Notably, the CPRA contains a 12-month lookback period for California residents’ requests to exercise their new rights. This means that, commencing on January 1, 2022, employers should tag and arrange their human resources data so that they can respond to employees’ requests to correct, delete, and obtain details on the handling of, their personal information once the CPRA goes into effect on January 1, 2023.
While the CCPA only provides incentives to businesses to include CCPA provisions in vendor contracts, the CPRA requires covered business to sign CPRA-compliant contracts with vendors that handle the business’s personal information. Therefore, for most covered employers, compliance will require a campaign to amend contracts with HR vendors. Here again, covered employers should take steps to comply well in advance of the January 1, 2023, compliance deadline.

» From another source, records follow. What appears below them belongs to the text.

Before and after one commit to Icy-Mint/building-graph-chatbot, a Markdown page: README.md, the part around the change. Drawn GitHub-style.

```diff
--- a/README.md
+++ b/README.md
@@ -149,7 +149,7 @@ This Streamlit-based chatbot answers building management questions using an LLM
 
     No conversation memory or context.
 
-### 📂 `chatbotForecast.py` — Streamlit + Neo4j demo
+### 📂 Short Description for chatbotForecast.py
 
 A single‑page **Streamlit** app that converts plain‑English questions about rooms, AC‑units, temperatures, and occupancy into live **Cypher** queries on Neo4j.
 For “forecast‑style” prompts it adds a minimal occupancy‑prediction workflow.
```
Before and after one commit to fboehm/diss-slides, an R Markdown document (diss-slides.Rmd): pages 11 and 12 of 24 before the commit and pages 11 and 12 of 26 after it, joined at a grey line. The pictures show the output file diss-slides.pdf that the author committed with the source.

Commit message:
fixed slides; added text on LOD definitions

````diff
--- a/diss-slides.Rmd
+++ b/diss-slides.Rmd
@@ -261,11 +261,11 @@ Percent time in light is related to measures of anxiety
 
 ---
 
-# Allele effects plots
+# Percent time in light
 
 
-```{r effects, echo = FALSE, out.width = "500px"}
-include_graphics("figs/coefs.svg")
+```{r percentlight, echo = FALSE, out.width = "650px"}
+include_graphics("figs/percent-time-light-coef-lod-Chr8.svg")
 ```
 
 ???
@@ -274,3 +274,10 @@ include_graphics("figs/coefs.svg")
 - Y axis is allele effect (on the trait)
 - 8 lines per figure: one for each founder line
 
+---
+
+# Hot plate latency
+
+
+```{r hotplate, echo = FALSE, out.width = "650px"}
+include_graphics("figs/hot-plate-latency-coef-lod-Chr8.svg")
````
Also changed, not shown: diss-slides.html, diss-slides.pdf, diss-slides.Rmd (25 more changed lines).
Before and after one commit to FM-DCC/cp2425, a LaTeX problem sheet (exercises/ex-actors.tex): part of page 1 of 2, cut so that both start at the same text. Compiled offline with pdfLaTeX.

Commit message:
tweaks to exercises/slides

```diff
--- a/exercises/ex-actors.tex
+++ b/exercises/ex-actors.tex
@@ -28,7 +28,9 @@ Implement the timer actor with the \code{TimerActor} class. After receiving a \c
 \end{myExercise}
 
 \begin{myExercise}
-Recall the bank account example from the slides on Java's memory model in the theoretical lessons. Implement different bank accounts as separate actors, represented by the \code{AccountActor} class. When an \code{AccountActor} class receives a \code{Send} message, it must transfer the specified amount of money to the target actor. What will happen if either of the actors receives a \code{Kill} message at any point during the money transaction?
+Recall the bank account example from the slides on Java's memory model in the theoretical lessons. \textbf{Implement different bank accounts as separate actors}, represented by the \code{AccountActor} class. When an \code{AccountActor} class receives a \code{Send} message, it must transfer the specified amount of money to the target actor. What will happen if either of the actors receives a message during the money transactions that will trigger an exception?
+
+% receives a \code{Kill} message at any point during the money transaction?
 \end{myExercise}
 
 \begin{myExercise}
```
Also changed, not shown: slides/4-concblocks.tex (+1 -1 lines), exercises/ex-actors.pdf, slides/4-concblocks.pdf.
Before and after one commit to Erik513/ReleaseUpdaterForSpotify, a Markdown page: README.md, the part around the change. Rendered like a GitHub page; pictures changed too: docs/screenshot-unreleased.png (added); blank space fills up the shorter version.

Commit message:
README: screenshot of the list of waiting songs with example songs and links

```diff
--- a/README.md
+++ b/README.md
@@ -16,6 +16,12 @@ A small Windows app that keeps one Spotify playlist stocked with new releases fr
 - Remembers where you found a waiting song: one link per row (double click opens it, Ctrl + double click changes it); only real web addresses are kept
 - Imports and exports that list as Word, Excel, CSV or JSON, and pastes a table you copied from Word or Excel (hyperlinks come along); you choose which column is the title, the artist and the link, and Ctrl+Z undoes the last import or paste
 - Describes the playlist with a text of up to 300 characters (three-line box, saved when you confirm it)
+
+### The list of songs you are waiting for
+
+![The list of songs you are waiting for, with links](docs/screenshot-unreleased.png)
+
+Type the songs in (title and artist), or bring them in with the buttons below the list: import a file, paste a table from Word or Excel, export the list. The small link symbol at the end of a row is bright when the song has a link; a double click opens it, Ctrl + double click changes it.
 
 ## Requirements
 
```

Finally, the CPRA expands the types of data breaches for which a California resident can recover statutory damages to include breaches of online login credentials. The existing right to recover statutory damages, particularly when coupled with this expansion, provides covered employers a strong incentive to enhance their security measures.
Amendments, Regulations, and Enforcement
Unlike the CCPA, which California legislators amended twice to reduce burdens on employers, the CPRA likely will not be amended to create an exemption for the data of HR Individuals. California legislators can amend the CPRA through the regular legislative process. The CPRA stipulates, however, that it may be amended only to the extent that such amendment is “consistent with and [will] further the purpose and intent of the [Act].” The CPRA’s purpose and intent is to “further protect consumers’ [privacy] rights.” Therefore, any amendment that seeks a carve-out for HR Individuals’ data likely would be challenged as an impermissible limitation on privacy rights.
Employers should take note that the risk of enforcement under the CPRA likely will be materially higher under the CPRA. The new law creates the first-ever state agency, called the California Protection Agency, focused on enforcing privacy protections. The agency is also authorized to issue regulations explicating how the CPRA will apply to a long list of issues. Final regulations must be adopted by July 1, 2022.
With the exception of the private right of action for data breaches, only the California Protection Agency can enforce the CPRA. Enforcement may commence on July 1, 2023 and will apply only to violations occurring on or after that date.
Next Steps for Employers
Employers with HR Individuals in California should consider taking the following steps now:
- Determine whether they are businesses subject to the CPRA; and
- If subject to the CPRA:
- Identify the teams that will lead their CPRA compliance efforts;
- Commence a data-mapping exercise to identify all of their repositories of HR Individuals’ personal information and the flow of that personal information into, and out of, the company; and
- Based on the results of the data mapping, develop a plan to achieve compliance with the CPRA by January 1, 2023.